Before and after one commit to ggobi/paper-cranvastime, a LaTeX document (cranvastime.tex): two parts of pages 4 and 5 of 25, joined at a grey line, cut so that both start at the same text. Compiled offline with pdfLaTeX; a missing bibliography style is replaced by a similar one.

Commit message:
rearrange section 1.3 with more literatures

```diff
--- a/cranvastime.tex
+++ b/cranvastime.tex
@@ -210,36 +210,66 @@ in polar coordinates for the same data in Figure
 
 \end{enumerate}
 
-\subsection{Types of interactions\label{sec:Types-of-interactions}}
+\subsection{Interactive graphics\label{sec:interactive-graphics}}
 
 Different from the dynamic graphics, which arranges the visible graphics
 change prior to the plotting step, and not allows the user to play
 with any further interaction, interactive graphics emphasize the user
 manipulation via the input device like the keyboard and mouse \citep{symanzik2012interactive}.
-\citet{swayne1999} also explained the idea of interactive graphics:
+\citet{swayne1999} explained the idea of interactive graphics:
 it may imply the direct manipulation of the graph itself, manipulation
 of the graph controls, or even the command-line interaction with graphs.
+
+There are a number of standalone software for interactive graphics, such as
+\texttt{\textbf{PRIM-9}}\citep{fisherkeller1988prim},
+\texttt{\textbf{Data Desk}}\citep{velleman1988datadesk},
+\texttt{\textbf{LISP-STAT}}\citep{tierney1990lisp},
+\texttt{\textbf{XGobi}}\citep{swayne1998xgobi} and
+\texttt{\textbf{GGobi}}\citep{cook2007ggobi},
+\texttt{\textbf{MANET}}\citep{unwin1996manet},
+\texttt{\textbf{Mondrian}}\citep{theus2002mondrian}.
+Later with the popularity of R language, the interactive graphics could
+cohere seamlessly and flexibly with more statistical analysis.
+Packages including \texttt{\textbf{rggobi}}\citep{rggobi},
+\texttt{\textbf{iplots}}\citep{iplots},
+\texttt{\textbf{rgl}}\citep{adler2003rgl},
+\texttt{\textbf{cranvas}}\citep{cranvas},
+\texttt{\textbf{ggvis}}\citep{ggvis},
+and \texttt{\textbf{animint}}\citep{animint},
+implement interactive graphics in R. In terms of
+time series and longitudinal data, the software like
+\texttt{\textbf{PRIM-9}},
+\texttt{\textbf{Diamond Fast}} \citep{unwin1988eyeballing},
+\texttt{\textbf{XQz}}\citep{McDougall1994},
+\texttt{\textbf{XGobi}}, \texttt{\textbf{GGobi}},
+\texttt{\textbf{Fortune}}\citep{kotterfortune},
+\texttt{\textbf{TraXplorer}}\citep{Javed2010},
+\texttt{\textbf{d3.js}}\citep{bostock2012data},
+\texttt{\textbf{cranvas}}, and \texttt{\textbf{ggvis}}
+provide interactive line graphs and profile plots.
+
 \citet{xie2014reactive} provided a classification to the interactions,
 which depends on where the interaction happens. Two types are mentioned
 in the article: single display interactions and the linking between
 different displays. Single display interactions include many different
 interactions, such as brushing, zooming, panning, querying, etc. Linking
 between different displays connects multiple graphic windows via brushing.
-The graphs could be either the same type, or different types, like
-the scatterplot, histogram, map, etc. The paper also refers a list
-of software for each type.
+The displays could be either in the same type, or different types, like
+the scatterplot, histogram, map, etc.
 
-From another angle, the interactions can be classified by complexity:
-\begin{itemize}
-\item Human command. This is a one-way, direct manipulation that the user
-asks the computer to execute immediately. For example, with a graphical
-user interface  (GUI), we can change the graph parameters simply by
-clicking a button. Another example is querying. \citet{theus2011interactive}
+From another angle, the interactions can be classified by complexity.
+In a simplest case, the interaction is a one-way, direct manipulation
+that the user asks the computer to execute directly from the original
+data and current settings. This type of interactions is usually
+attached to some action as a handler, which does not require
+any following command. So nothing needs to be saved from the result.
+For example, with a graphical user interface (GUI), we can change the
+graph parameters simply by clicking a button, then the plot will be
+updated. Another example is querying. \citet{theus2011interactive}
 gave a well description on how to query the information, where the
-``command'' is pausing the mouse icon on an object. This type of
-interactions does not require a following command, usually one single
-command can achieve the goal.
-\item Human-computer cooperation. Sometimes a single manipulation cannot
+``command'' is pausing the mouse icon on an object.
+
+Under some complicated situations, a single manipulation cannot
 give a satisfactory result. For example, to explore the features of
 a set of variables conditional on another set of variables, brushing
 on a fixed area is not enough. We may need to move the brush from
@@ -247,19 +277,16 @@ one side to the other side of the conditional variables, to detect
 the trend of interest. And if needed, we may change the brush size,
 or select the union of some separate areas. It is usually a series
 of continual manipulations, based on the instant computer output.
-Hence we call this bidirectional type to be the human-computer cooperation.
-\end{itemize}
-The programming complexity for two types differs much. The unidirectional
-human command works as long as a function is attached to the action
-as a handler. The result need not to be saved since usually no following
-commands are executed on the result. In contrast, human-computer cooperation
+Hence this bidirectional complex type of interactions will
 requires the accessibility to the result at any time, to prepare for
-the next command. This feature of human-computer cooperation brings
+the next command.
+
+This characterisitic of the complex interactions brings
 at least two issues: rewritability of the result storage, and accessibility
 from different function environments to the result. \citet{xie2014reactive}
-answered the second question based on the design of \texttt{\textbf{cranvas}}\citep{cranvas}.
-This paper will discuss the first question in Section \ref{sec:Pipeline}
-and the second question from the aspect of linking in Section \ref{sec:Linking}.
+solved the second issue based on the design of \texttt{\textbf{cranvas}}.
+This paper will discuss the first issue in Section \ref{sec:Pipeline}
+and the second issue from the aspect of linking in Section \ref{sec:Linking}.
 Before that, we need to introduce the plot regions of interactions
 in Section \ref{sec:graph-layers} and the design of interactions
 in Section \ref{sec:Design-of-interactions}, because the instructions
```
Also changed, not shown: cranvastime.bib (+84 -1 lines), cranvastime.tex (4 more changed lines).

## TRY IT
Give the count of lines in the listing above that hold the word "handler", and say nothing else.

## RESULT FOR THIS EXERCISE
2